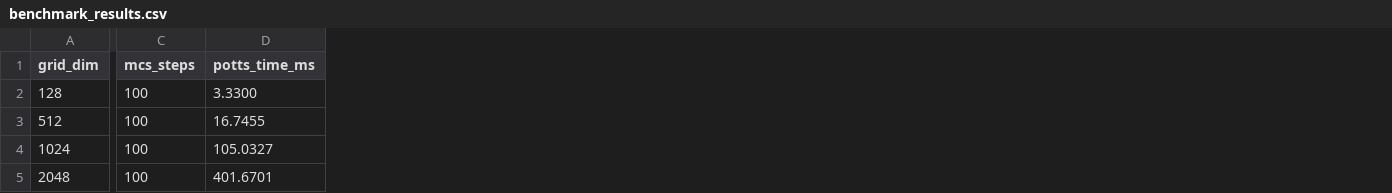
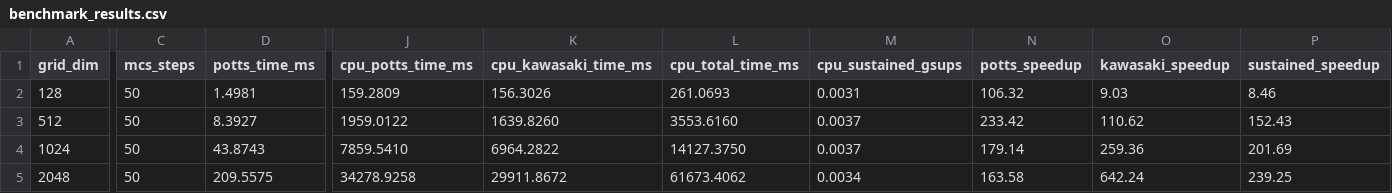
Before and after one commit to lokesh-475/LatticeForge, a CSV file: outputs/benchmark_results.csv, drawn as a sheet; only a part is shown, gaps mark what is left out; the diff covers the shown part only; the diff names each change by its address in the sheet, - before the commit and + after, or states it on an @@ line.

Commit message:
docs(bench): generate local speedup scaling curves and performance logs

```diff
--- a/outputs/benchmark_results.csv
+++ b/outputs/benchmark_results.csv
+column J (cpu_potts_time_ms), rows 2-5: 159.2809 | 1959.0122 | 7859.5410 | 34278.9258
+column K (cpu_kawasaki_time_ms), rows 2-5: 156.3026 | 1639.8260 | 6964.2822 | 29911.8672
+column L (cpu_total_time_ms), rows 2-5: 261.0693 | 3553.6160 | 14127.3750 | 61673.4062
+column M (cpu_sustained_gsups), rows 2-5: 0.0031 | 0.0037 | 0.0037 | 0.0034
+column N (potts_speedup), rows 2-5: 106.32 | 233.42 | 179.14 | 163.58
+column O (kawasaki_speedup), rows 2-5: 9.03 | 110.62 | 259.36 | 642.24
+column P (sustained_speedup), rows 2-5: 8.46 | 152.43 | 201.69 | 239.25
-C2:C5 (mcs_steps): 100
+C2:C5 (mcs_steps): 50
-D2 (potts_time_ms): 3.3300
+D2 (potts_time_ms): 1.4981
-D3 (potts_time_ms): 16.7455
+D3 (potts_time_ms): 8.3927
-D4 (potts_time_ms): 105.0327
+D4 (potts_time_ms): 43.8743
-D5 (potts_time_ms): 401.6701
+D5 (potts_time_ms): 209.5575
```
Also changed, not shown: 20 edited cells elsewhere in this file, 7 other files.
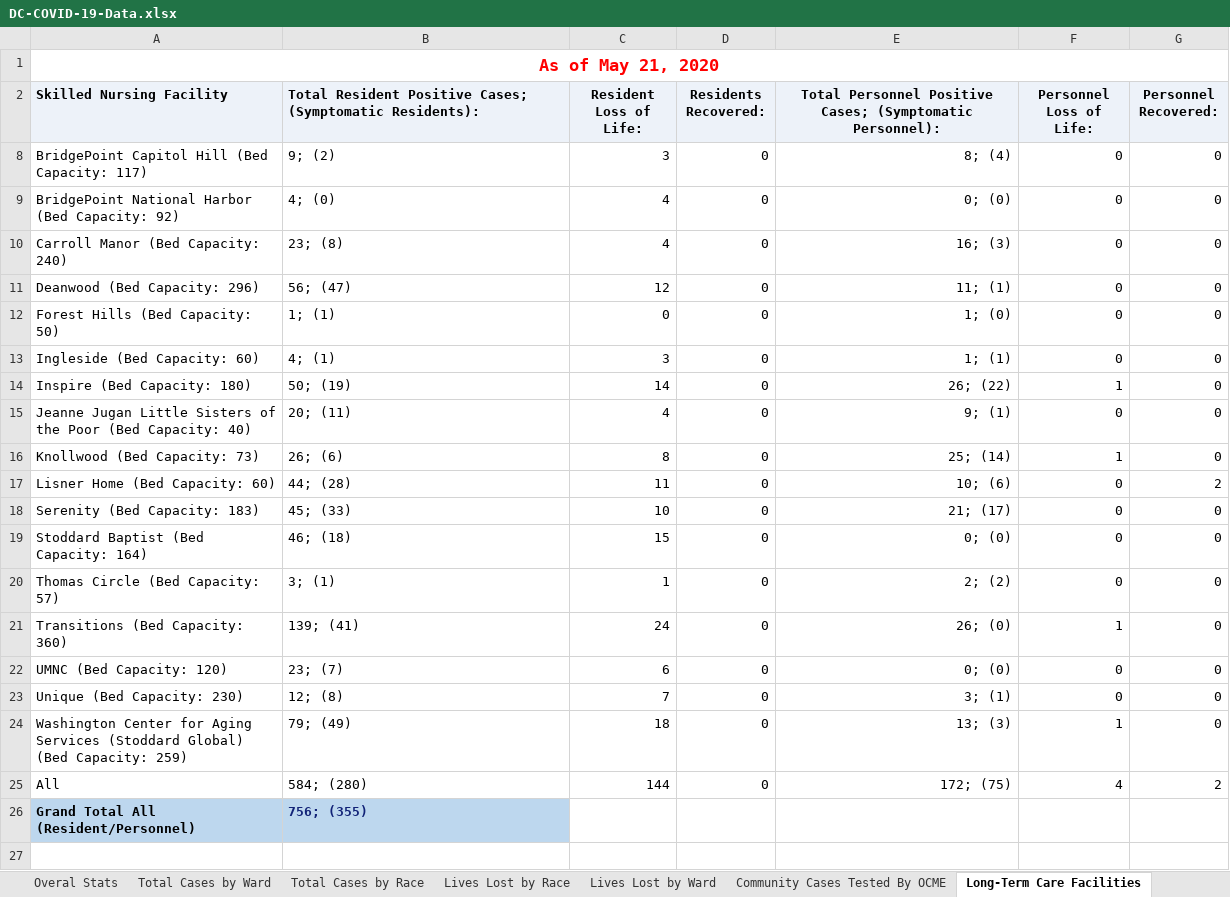
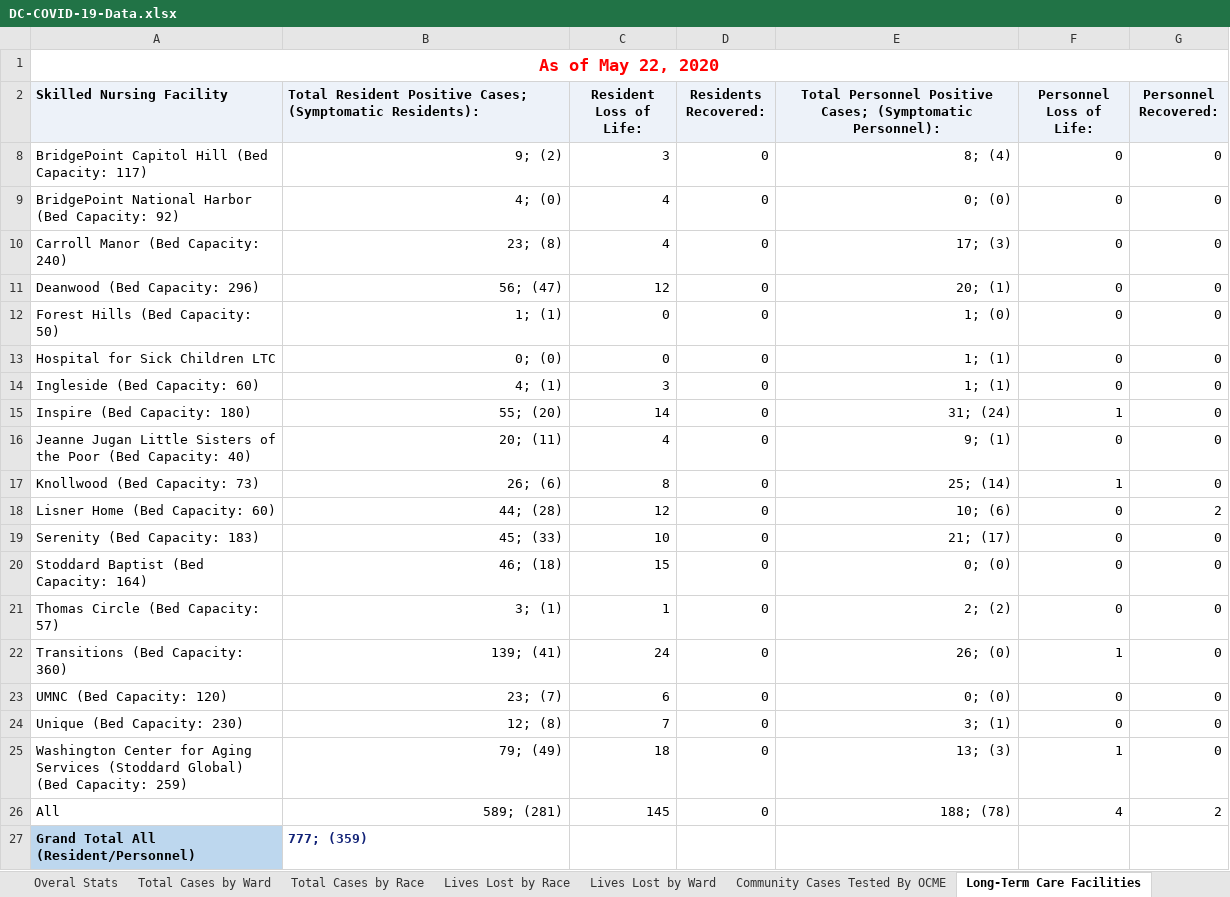
Before and after one commit to cobie8a/covid19-va-md-dc, an Excel workbook: temp/DC-COVID-19-Data.xlsx, sheet Long-Term Care Facilities, drawn as a sheet; values as stored, in another font and other column widths than the file's, no borders; charts and pictures not drawn; addresses are those after the commit; the diff names each change by its address in the sheet, - before the commit and + after, or states it on an @@ line.

```diff
--- a/temp/DC-COVID-19-Data.xlsx (sheet Long-Term Care Facilities)
+++ b/temp/DC-COVID-19-Data.xlsx (sheet Long-Term Care Facilities)
-A1 (Skilled Nursing Facility): As of May 21, 2020
+A1 (Skilled Nursing Facility): As of May 22, 2020
-B8:B12 alignment: left
+B8:B12 alignment: right
-E10: 16; (3)
+E10: 17; (3)
-E11: 11; (1)
+E11: 20; (1)
+row 13: Hospital for Sick Children LTC | 0; (0) | 0 | 0 | 1; (1) | 0 | 0
-B14:B26 alignment: left
+B14:B26 alignment: right
-B15: 50; (19)
+B15: 55; (20)
-E15: 26; (22)
+E15: 31; (24)
-C18 (Resident Loss of Life:): 11
+C18 (Resident Loss of Life:): 12
-B26: 584; (280)
+B26: 589; (281)
-C26 (Resident Loss of Life:): 144
+C26 (Resident Loss of Life:): 145
-E26: 172; (75)
+E26: 188; (78)
-B27: 756; (355)
+B27: 777; (359)
-B27 fill: #BDD7EE
+B27 fill: none
```
Also changed, not shown: sheet Lives Lost by Race, sheet Overal Stats, sheet Community Cases Tested By OCME, sheet Lives Lost by Ward, sheet Total Cases by Ward, sheet Total Cases by Race, charts or pictures, covid-19.xlsx, 10 other files.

[Activity] None of the pictures should be copied, but every record above must be restated in full.

[Solution for this exercise]
Before and after one commit to lokesh-475/LatticeForge, a CSV file: outputs/benchmark_results.csv, drawn as a sheet; only a part is shown, gaps mark what is left out; the diff covers the shown part only; the diff names each change by its address in the sheet, - before the commit and + after, or states it on an @@ line.

Commit message:
docs(bench): generate local speedup scaling curves and performance logs

```diff
--- a/outputs/benchmark_results.csv
+++ b/outputs/benchmark_results.csv
+column J (cpu_potts_time_ms), rows 2-5: 159.2809 | 1959.0122 | 7859.5410 | 34278.9258
+column K (cpu_kawasaki_time_ms), rows 2-5: 156.3026 | 1639.8260 | 6964.2822 | 29911.8672
+column L (cpu_total_time_ms), rows 2-5: 261.0693 | 3553.6160 | 14127.3750 | 61673.4062
+column M (cpu_sustained_gsups), rows 2-5: 0.0031 | 0.0037 | 0.0037 | 0.0034
+column N (potts_speedup), rows 2-5: 106.32 | 233.42 | 179.14 | 163.58
+column O (kawasaki_speedup), rows 2-5: 9.03 | 110.62 | 259.36 | 642.24
+column P (sustained_speedup), rows 2-5: 8.46 | 152.43 | 201.69 | 239.25
-C2:C5 (mcs_steps): 100
+C2:C5 (mcs_steps): 50
-D2 (potts_time_ms): 3.3300
+D2 (potts_time_ms): 1.4981
-D3 (potts_time_ms): 16.7455
+D3 (potts_time_ms): 8.3927
-D4 (potts_time_ms): 105.0327
+D4 (potts_time_ms): 43.8743
-D5 (potts_time_ms): 401.6701
+D5 (potts_time_ms): 209.5575
```
Also changed, not shown: 20 edited cells elsewhere in this file, 7 other files.
Before and after one commit to cobie8a/covid19-va-md-dc, an Excel workbook: temp/DC-COVID-19-Data.xlsx, sheet Long-Term Care Facilities, drawn as a sheet; values as stored, in another font and other column widths than the file's, no borders; charts and pictures not drawn; addresses are those after the commit; the diff names each change by its address in the sheet, - before the commit and + after, or states it on an @@ line.

```diff
--- a/temp/DC-COVID-19-Data.xlsx (sheet Long-Term Care Facilities)
+++ b/temp/DC-COVID-19-Data.xlsx (sheet Long-Term Care Facilities)
-A1 (Skilled Nursing Facility): As of May 21, 2020
+A1 (Skilled Nursing Facility): As of May 22, 2020
-B8:B12 alignment: left
+B8:B12 alignment: right
-E10: 16; (3)
+E10: 17; (3)
-E11: 11; (1)
+E11: 20; (1)
+row 13: Hospital for Sick Children LTC | 0; (0) | 0 | 0 | 1; (1) | 0 | 0
-B14:B26 alignment: left
+B14:B26 alignment: right
-B15: 50; (19)
+B15: 55; (20)
-E15: 26; (22)
+E15: 31; (24)
-C18 (Resident Loss of Life:): 11
+C18 (Resident Loss of Life:): 12
-B26: 584; (280)
+B26: 589; (281)
-C26 (Resident Loss of Life:): 144
+C26 (Resident Loss of Life:): 145
-E26: 172; (75)
+E26: 188; (78)
-B27: 756; (355)
+B27: 777; (359)
-B27 fill: #BDD7EE
+B27 fill: none
```
Also changed, not shown: sheet Lives Lost by Race, sheet Overal Stats, sheet Community Cases Tested By OCME, sheet Lives Lost by Ward, sheet Total Cases by Ward, sheet Total Cases by Race, charts or pictures, covid-19.xlsx, 10 other files.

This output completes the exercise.